• **EXERCISE INSTRUCTIONS**
Each line of the records that holds the word "void" should be copied out.

• **Items listed in a dataset**
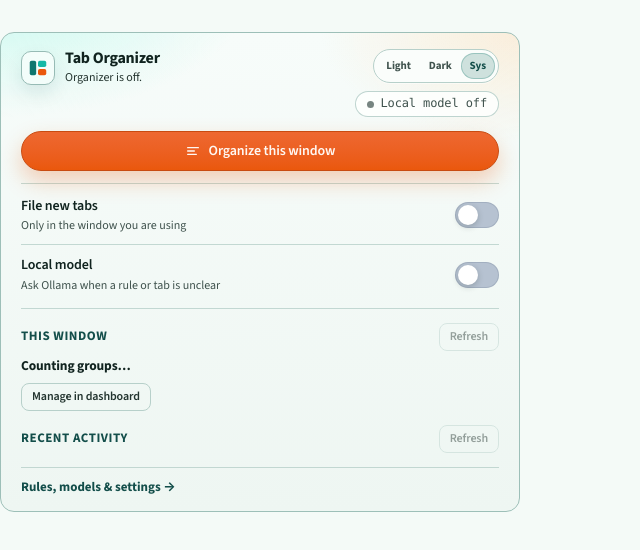
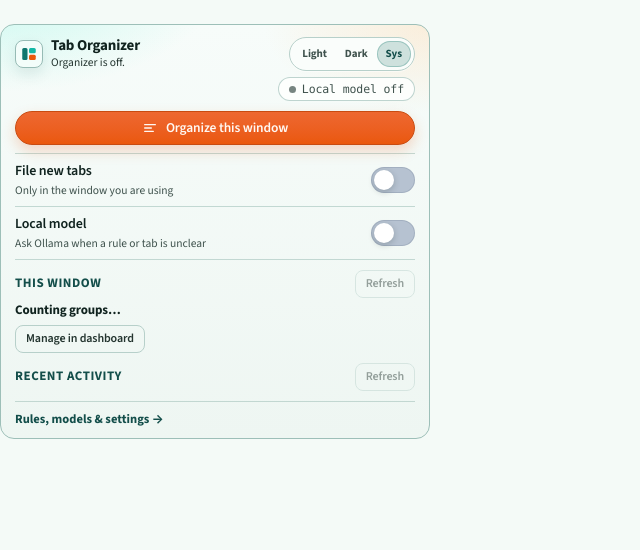
Before and after one commit to jenildesai25/tab-organizer, a website with bundled scripts: page src/popup/popup.html in a window 1280 px wide. Shown: the whole page, without its empty margins (0-640 px from the left). Built offline with nearby package versions, Linux system fonts and the light colour scheme; some packages are replaced by stand-ins of ours; no server answers; files whose address does not match are found by name.

Commit message:
Balance popup to 430px with compact height.
Narrow the shell from 520px to ~430px, tighten vertical padding, shrink the primary CTA, and cap Recent activity at 3 rows while keeping the summary-only groups section and mock-style model pill.

Co-authored-by: Jenil Desai <jenil.desai25@gmail.com>

```diff
--- a/package.json
+++ b/package.json
@@ -1,7 +1,7 @@
 {
   "name": "tab-organizer",
   "private": true,
-  "version": "0.3.17",
+  "version": "0.3.18",
   "type": "module",
   "scripts": {
     "test": "vitest run",
--- a/src/popup/popup.css
+++ b/src/popup/popup.css
@@ -1,28 +1,28 @@
-/* Chrome MV3 popup shell — fixed 520px; do not use 100vw (caps to initial popup viewport). */
+/* Chrome MV3 popup shell — fixed ~430px; do not use 100vw (caps to initial popup viewport). */
 
 html {
-  width: 520px;
-  min-width: 520px;
+  width: 430px;
+  min-width: 430px;
 }
 
 html,
 body.popup-body {
-  width: 520px;
-  min-width: 520px;
+  width: 430px;
+  min-width: 430px;
   max-width: none;
   box-sizing: border-box;
 }
 
 .popup-body {
-  min-height: 480px;
-  max-height: 600px;
+  min-height: 0;
+  max-height: 560px;
   margin: 0;
-  padding: 16px 20px 14px;
+  padding: 12px 14px 10px;
   overflow-x: hidden;
   overflow-y: auto;
   background:
-    radial-gradient(420px 220px at 0% -10%, color-mix(in oklab, var(--glow-teal) 50%, transparent), transparent 60%),
-    radial-gradient(360px 200px at 100% 0%, color-mix(in oklab, var(--glow-cta) 38%, transparent), transparent 55%),
+    radial-gradient(360px 180px at 0% -10%, color-mix(in oklab, var(--glow-teal) 50%, transparent), transparent 60%),
+    radial-gradient(300px 160px at 100% 0%, color-mix(in oklab, var(--glow-cta) 38%, transparent), transparent 55%),
     linear-gradient(180deg, var(--bg-grad-a), var(--bg-grad-b));
 }
 
@@ -30,7 +30,7 @@ body.popup-body {
   display: flex;
   align-items: flex-start;
   justify-content: space-between;
-  gap: 12px;
+  gap: 10px;
   min-width: 0;
   position: relative;
   overflow: visible;
@@ -40,7 +40,7 @@ body.popup-body {
   display: flex;
   flex-direction: column;
   align-items: flex-end;
-  gap: 8px;
+  gap: 6px;
   flex: 0 0 auto;
   position: relative;
   z-index: 1;
@@ -48,7 +48,7 @@ body.popup-body {
 
 .brand-lockup {
   display: flex;
-  gap: 10px;
+  gap: 8px;
   align-items: center;
   min-width: 0;
   flex: 1 1 auto;
@@ -57,25 +57,30 @@ body.popup-body {
 .brand-copy {
   min-width: 0;
   display: grid;
-  gap: 3px;
+  gap: 2px;
 }
 
 .brand-mark {
   flex: 0 0 auto;
   display: grid;
   place-items: center;
-  width: 34px;
-  height: 34px;
-  border-radius: 10px;
+  width: 28px;
+  height: 28px;
+  border-radius: 8px;
   background: color-mix(in oklab, var(--paper-raised) 70%, var(--pill-ok-bg));
   border: 1px solid color-mix(in oklab, var(--teal) 22%, var(--line));
-  box-shadow: 0 8px 18px color-mix(in oklab, var(--teal-deep) 10%, transparent);
+  box-shadow: 0 6px 14px color-mix(in oklab, var(--teal-deep) 10%, transparent);
+}
+
+.brand-mark svg {
+  width: 18px;
+  height: 18px;
 }
 
 .popup-header h1 {
   margin: 0;
   font-family: var(--font-display);
-  font-size: 16px;
+  font-size: 15px;
   font-weight: 700;
   letter-spacing: -0.015em;
   line-height: 1.15;
@@ -85,25 +90,41 @@ body.popup-body {
 #status {
   margin: 0;
   color: var(--ink-soft);
-  font-size: 12px;
-  line-height: 1.35;
+  font-size: 11.5px;
+  line-height: 1.3;
 }
 
 .organize {
-  margin-top: 14px;
+  margin-top: 10px;
+}
+
+.organize .btn-primary {
+  min-height: 34px;
+  padding: 0 12px;
+  font-size: 13.5px;
+  box-shadow: 0 6px 14px color-mix(in oklab, var(--cta) 22%, transparent);
 }
 
 .settings {
-  margin-top: 12px;
-  padding: 2px 0 4px;
+  margin-top: 8px;
+  padding: 0;
   border-block: 1px solid color-mix(in oklab, var(--line) 80%, transparent);
 }
 
+.settings .switch {
+  padding: 7px 0;
+  gap: 10px;
+}
+
+.settings .switch-hint {
+  font-size: 11.5px;
+}
+
 .llm-controls {
-  margin: 0 0 8px;
-  padding: 0 0 4px 0;
+  margin: 0 0 6px;
+  padding: 0 0 2px 0;
   display: grid;
-  gap: 6px;
+  gap: 4px;
   overflow: hidden;
   transition:
     opacity var(--dur) var(--ease),
@@ -117,7 +138,7 @@ body.popup-body {
 }
 
 .field.compact {
-  margin: 4px 0;
+  margin: 2px 0;
 }
 
 .field.compact > span {
@@ -133,20 +154,34 @@ body.popup-body {
 .groups-section,
 .rename-section,
 .activity-section {
-  margin-top: 14px;
+  margin-top: 10px;
+}
+
+.groups-section .section-head,
+.activity-section .section-head {
+  margin-bottom: 4px;
 }
 
 .groups-summary {
-  margin: 4px 0 8px;
+  margin: 2px 0 6px;
   color: var(--ink);
-  font-size: 13.5px;
+  font-size: 13px;
   font-weight: 650;
   letter-spacing: -0.01em;
-  line-height: 1.35;
+  line-height: 1.3;
 }
 
 .manage-groups {
   margin: 0;
+}
+
+.activity-section .activity-item {
+  padding: 5px 0;
+  gap: 8px;
+}
+
+.activity-section .activity-copy {
+  font-size: 12px;
 }
 
 .rename-list li {
@@ -154,7 +189,7 @@ body.popup-body {
   grid-template-columns: minmax(0, 1fr) auto minmax(0, 1fr);
   gap: 8px;
   align-items: center;
-  padding: 7px 0;
+  padding: 6px 0;
   border-bottom: 1px dashed color-mix(in oklab, var(--line) 80%, transparent);
   font-size: 12.5px;
 }
@@ -190,15 +225,15 @@ body.popup-body {
   display: block;
   appearance: none;
   width: 100%;
-  margin-top: 14px;
-  padding: 10px 0 0;
+  margin-top: 10px;
+  padding: 8px 0 0;
   border: 0;
   border-top: 1px solid color-mix(in oklab, var(--line) 80%, transparent);
   background: transparent;
   color: var(--teal-deep);
   font: inherit;
   font-weight: 650;
-  font-size: 13px;
+  font-size: 12.5px;
   text-align: start;
   text-decoration: none;
   cursor: pointer;
@@ -213,15 +248,15 @@ body.popup-body {
 }
 
 /* Review frame when opened standalone in a wide browser */
-@media (min-width: 600px) {
+@media (min-width: 500px) {
   html,
   body.popup-body {
-    width: 520px;
-    min-width: 520px;
+    width: 430px;
+    min-width: 430px;
   }
 
   body.popup-body {
-    margin: 32px auto;
+    margin: 24px auto;
     border: 1px solid color-mix(in oklab, var(--teal) 18%, var(--line));
     border-radius: 14px;
     box-shadow: var(--shadow);
@@ -250,31 +285,31 @@ button:disabled {
   display: flex;
   flex-wrap: wrap;
   gap: 6px;
-  margin-top: 8px;
+  margin-top: 6px;
 }
 
 .retitle-results,
 .rename-list {
   list-style: none;
-  margin: 8px 0 0;
+  margin: 6px 0 0;
   padding: 0;
-  max-height: 180px;
+  max-height: 140px;
   overflow: auto;
 }
 
 .retitle-result {
   margin: 0;
-  padding: 5px 0;
+  padding: 4px 0;
   border-top: 1px dashed color-mix(in oklab, var(--line) 80%, transparent);
   color: var(--muted);
   font-size: 12px;
-  line-height: 1.35;
+  line-height: 1.3;
   word-break: break-word;
 }
 
 .retitle-result:first-child {
   border-top: 0;
-  padding-top: 4px;
+  padding-top: 2px;
 }
 
 .retitle-result-renamed {
@@ -291,10 +326,10 @@ button:disabled {
 }
 
 .ollama-pill {
-  max-width: min(16rem, 100%);
-  min-height: 26px;
-  padding-inline: 11px;
-  font-size: 12px;
+  max-width: min(14rem, 100%);
+  min-height: 24px;
+  padding-inline: 10px;
+  font-size: 11.5px;
   letter-spacing: -0.01em;
 }
 
--- a/src/popup/popup.ts
+++ b/src/popup/popup.ts
@@ -191,9 +191,9 @@ async function loadGroups(): Promise<void> {
 async function loadActivity(): Promise<void> {
   refreshActivity.disabled = true
   try {
-    const result = await send<ActivityLogResult>({ type: 'get-activity', limit: 15 })
+    const result = await send<ActivityLogResult>({ type: 'get-activity', limit: 3 })
     paintActivityList(activityList, activityEmpty, result.ok ? result.entries : [], {
-      limit: 15,
+      limit: 3,
       emptyText: 'No activity yet.',
     })
   } catch {
```
Also changed, not shown: scripts/popup-ui-smoke.mjs (+5 -5 lines), manifest.json.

• **ANSWER FOR THE TASK**
@@ -191,9 +191,9 @@ async function loadGroups(): Promise<void> {
 async function loadActivity(): Promise<void> {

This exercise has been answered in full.